◆ What is expected
Filter the listing below, copying every line in which the word "scale" appears.
━━━━━━━━━━━━━━━━
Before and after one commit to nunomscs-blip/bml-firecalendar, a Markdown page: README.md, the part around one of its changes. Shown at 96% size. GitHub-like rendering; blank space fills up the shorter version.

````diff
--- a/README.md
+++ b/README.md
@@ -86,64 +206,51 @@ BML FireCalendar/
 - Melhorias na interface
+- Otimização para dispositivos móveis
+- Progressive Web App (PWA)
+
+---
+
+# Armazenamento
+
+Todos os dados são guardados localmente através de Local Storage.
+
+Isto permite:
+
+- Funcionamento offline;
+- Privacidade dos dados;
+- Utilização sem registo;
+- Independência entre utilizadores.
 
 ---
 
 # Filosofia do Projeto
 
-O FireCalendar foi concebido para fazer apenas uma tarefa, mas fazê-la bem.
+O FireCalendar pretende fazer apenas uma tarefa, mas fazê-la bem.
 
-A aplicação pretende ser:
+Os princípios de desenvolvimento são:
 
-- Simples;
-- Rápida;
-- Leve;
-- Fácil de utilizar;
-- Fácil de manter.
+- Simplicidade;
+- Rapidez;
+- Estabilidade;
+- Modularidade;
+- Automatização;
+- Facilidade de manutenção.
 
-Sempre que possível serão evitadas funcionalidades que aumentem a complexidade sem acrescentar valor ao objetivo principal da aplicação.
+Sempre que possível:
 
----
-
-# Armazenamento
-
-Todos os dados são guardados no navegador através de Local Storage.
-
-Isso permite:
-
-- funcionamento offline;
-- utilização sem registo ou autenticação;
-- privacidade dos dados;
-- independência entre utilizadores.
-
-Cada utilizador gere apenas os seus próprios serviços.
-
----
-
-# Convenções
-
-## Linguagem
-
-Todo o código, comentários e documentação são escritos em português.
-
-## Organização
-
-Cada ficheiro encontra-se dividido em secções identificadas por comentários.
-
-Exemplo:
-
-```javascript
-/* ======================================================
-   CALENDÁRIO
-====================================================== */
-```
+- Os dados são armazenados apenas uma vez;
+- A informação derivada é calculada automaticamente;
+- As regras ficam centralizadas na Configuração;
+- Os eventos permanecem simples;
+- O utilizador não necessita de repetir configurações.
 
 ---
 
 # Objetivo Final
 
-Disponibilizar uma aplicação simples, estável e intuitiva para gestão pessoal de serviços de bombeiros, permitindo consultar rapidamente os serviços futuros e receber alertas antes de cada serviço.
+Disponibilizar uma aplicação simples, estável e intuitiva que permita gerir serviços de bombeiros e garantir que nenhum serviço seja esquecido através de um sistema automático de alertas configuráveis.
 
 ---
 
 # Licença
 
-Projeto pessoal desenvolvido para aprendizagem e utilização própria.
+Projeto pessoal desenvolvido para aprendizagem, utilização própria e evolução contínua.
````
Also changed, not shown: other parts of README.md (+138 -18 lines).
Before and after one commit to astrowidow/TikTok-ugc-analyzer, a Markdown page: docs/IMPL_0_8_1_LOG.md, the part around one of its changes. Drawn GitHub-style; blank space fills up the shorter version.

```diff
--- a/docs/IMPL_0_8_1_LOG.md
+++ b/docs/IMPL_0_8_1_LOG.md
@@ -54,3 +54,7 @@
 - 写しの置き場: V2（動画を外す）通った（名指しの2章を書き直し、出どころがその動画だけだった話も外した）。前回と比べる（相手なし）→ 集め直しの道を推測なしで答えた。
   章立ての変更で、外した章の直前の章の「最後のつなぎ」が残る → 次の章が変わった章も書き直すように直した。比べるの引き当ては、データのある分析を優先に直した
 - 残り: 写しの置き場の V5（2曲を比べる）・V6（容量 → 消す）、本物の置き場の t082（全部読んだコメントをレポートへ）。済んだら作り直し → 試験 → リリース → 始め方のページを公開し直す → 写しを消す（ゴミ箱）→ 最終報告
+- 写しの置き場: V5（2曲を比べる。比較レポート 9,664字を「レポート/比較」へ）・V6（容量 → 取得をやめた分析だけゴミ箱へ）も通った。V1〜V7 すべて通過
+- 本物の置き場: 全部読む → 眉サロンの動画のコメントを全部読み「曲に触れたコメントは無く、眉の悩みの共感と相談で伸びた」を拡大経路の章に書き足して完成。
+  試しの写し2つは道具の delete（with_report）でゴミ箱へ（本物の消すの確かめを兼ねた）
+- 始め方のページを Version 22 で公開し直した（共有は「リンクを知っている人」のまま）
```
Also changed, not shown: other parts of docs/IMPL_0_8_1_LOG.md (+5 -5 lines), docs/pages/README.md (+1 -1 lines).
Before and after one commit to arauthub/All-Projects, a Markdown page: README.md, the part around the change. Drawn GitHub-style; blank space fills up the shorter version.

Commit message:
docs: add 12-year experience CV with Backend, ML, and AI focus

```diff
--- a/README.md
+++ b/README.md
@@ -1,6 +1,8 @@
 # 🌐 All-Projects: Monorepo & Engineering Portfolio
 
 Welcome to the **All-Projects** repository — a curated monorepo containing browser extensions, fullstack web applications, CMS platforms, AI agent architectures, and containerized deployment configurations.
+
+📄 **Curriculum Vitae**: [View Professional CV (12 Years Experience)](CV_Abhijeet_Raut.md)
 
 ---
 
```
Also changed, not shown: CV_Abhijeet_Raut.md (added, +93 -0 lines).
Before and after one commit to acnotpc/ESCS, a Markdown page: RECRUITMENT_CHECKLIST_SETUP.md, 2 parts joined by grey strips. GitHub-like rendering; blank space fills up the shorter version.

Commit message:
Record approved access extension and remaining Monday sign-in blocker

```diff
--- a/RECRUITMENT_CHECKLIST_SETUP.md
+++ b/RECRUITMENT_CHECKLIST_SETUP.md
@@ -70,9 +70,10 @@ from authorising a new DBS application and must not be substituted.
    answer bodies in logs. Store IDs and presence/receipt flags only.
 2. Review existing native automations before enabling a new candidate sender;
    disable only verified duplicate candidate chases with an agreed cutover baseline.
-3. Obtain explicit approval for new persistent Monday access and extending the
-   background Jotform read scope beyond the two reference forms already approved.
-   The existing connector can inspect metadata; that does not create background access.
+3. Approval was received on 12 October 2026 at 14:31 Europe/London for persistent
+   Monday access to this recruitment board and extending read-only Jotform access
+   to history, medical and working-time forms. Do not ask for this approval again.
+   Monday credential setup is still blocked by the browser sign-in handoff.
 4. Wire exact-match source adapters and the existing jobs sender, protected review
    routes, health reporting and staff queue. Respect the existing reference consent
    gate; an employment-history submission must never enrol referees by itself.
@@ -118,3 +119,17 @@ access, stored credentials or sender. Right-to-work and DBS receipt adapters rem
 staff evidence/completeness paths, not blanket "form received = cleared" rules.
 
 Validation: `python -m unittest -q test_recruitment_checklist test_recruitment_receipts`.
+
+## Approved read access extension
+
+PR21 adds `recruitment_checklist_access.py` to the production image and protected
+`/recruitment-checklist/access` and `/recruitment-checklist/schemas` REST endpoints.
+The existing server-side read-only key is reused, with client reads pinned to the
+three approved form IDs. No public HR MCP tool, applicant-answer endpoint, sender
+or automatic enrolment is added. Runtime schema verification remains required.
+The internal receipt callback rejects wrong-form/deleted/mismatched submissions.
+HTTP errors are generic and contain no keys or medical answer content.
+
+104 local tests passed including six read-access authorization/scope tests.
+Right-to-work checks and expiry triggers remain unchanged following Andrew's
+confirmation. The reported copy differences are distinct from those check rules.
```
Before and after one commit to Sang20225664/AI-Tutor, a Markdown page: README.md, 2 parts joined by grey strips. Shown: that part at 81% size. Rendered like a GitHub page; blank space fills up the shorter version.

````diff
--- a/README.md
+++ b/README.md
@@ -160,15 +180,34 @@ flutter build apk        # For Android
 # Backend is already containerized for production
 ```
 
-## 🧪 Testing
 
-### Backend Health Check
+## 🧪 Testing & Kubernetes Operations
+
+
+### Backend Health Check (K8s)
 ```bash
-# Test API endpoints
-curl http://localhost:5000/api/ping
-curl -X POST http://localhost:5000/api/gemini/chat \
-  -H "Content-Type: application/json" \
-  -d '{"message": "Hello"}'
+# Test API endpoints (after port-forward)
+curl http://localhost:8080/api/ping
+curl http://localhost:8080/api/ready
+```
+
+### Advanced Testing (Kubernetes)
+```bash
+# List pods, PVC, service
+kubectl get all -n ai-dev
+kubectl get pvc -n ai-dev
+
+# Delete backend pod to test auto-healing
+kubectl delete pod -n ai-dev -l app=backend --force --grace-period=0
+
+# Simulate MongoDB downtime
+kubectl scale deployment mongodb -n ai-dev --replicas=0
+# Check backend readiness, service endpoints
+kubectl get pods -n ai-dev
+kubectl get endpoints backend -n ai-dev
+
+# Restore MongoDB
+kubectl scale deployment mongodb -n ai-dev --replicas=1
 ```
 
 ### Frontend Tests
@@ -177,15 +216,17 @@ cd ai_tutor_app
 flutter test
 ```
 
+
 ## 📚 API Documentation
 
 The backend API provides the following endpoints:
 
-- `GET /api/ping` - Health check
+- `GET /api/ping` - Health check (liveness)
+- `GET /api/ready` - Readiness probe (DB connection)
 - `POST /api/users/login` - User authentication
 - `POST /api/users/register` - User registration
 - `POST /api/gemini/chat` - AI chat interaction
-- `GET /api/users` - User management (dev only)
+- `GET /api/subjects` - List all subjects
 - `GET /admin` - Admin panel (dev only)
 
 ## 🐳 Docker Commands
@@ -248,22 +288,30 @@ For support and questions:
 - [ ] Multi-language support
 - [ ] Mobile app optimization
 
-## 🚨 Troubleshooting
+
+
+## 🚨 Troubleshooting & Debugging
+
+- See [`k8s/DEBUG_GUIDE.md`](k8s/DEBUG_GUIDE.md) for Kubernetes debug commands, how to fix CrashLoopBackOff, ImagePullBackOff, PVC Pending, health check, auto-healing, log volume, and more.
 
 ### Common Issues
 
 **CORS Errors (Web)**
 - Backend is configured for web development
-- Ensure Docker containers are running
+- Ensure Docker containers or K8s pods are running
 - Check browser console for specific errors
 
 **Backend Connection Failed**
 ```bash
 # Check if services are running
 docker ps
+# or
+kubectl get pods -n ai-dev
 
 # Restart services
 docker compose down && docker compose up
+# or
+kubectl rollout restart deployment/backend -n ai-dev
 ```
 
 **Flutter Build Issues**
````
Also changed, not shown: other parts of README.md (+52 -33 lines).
━━━━━━━━━━━━━━━━
◆ Written answer
+kubectl scale deployment mongodb -n ai-dev --replicas=0
+kubectl scale deployment mongodb -n ai-dev --replicas=1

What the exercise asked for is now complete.